Task to complete:
Only lines holding the word "etSearchPatientId" are wanted from the records; copy all of them.

Version difference data:
==========

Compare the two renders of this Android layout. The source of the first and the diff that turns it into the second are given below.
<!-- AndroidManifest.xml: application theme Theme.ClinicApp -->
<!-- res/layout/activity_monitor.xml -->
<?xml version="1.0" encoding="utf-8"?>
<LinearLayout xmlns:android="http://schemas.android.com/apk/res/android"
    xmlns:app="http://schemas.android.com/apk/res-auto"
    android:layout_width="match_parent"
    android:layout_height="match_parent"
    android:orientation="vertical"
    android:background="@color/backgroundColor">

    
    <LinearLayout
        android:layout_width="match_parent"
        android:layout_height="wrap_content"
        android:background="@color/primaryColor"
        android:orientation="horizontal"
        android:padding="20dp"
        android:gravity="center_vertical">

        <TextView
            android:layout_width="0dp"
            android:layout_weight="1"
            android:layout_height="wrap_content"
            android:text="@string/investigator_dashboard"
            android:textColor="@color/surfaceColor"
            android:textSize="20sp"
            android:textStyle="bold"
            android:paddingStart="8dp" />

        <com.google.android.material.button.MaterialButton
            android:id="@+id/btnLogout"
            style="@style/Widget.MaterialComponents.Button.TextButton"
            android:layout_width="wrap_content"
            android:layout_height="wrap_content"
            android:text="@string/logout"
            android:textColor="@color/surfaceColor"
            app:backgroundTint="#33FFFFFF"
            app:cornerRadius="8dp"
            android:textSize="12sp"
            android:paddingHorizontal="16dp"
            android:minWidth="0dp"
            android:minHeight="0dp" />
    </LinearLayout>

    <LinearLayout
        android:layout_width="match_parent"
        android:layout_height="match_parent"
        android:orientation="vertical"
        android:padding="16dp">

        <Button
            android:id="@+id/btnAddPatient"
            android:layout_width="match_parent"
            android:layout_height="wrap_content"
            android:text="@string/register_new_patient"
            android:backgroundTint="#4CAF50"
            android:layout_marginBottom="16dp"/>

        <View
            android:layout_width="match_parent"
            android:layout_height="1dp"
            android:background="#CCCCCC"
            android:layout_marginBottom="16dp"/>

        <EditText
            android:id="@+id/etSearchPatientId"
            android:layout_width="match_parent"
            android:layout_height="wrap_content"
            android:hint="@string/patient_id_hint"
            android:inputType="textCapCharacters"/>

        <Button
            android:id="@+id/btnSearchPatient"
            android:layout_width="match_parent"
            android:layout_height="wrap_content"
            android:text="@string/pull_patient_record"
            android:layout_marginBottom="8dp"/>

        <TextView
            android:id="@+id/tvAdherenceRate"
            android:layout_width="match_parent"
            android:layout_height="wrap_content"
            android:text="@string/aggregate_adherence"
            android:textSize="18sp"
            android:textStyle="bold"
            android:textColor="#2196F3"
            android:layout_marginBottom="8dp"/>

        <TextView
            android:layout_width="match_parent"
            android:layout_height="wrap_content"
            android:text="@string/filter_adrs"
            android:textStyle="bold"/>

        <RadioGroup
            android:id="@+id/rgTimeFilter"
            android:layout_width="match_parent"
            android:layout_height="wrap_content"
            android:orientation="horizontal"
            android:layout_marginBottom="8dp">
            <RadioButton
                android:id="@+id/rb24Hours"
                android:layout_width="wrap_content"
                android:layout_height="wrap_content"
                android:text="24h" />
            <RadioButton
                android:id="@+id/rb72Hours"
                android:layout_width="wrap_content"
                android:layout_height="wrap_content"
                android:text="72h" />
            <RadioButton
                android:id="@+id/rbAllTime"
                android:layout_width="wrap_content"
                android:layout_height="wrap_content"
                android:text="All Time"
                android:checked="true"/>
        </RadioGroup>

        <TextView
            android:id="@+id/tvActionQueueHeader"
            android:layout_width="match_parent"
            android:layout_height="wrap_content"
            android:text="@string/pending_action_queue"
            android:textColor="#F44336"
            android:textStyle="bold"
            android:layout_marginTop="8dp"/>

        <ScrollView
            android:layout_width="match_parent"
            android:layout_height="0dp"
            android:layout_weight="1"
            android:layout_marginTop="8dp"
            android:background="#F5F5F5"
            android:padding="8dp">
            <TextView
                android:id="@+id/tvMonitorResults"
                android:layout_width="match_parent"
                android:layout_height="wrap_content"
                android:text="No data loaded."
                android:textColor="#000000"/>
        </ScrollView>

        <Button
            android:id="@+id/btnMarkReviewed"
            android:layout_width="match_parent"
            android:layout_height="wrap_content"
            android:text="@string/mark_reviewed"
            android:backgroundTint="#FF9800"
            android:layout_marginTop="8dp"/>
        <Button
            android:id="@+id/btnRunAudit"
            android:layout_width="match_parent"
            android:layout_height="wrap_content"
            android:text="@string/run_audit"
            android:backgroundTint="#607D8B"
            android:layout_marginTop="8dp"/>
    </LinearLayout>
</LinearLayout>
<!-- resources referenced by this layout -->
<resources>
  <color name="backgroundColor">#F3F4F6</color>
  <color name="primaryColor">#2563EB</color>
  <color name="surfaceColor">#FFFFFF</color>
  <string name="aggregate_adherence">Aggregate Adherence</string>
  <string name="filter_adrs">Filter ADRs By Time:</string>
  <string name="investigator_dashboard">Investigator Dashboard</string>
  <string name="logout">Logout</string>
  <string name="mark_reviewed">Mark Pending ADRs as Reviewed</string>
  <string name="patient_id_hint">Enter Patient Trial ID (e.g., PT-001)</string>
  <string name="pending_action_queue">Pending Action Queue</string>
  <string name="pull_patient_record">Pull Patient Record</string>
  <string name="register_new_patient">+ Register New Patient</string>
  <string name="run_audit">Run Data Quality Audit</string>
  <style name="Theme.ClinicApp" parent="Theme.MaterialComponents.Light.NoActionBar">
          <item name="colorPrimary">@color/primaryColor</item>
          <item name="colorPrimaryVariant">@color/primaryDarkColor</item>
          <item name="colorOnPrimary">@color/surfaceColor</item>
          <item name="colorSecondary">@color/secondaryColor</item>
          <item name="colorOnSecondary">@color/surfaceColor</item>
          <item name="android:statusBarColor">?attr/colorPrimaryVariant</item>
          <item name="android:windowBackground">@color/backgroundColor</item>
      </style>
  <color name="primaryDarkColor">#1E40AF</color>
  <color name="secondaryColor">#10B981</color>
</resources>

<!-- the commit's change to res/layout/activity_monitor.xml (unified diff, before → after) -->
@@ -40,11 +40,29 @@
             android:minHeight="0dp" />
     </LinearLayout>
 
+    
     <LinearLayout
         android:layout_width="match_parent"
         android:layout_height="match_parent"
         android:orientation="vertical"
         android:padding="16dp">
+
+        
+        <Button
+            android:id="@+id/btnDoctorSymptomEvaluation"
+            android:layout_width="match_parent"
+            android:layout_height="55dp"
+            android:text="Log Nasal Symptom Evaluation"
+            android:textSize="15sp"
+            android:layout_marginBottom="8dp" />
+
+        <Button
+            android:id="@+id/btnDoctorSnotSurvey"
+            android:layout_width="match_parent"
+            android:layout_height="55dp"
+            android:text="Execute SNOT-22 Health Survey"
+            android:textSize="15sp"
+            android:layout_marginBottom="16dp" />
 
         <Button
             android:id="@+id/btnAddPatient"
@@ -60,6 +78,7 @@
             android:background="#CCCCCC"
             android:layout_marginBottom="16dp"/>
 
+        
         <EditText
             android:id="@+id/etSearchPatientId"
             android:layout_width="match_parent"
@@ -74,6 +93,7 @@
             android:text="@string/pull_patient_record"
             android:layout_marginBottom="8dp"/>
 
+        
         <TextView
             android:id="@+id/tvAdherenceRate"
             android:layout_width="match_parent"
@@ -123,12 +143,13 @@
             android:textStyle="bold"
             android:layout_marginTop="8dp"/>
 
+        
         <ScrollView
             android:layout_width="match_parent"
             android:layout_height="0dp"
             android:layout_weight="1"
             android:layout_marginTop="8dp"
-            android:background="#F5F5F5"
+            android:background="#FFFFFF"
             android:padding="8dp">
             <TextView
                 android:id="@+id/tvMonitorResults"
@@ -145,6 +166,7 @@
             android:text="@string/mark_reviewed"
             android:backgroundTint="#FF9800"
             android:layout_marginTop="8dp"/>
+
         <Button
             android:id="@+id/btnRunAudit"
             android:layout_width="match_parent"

==========

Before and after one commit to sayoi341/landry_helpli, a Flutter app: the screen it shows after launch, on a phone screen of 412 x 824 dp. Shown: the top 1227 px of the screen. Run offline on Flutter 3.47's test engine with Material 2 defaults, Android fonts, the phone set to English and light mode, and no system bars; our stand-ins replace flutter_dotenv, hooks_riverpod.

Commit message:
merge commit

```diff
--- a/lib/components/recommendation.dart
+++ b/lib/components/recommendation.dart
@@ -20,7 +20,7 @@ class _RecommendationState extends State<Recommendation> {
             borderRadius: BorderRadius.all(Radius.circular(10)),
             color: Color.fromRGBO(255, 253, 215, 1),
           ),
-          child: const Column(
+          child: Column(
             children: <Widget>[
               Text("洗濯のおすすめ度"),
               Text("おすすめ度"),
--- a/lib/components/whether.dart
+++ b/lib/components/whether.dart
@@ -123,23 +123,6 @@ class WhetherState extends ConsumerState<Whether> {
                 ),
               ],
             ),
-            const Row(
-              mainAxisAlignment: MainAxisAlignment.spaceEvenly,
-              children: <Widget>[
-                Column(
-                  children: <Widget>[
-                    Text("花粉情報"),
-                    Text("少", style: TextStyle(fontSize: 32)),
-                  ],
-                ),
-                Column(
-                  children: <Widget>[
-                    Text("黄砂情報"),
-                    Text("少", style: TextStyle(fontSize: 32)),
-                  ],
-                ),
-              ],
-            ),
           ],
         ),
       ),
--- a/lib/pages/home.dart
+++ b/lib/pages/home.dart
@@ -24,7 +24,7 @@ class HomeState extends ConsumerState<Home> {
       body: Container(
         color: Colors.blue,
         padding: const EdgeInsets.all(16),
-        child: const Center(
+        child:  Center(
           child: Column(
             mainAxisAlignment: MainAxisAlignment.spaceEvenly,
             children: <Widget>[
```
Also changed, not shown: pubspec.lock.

==========

Exercise response:
            android:id="@+id/etSearchPatientId"
             android:id="@+id/etSearchPatientId"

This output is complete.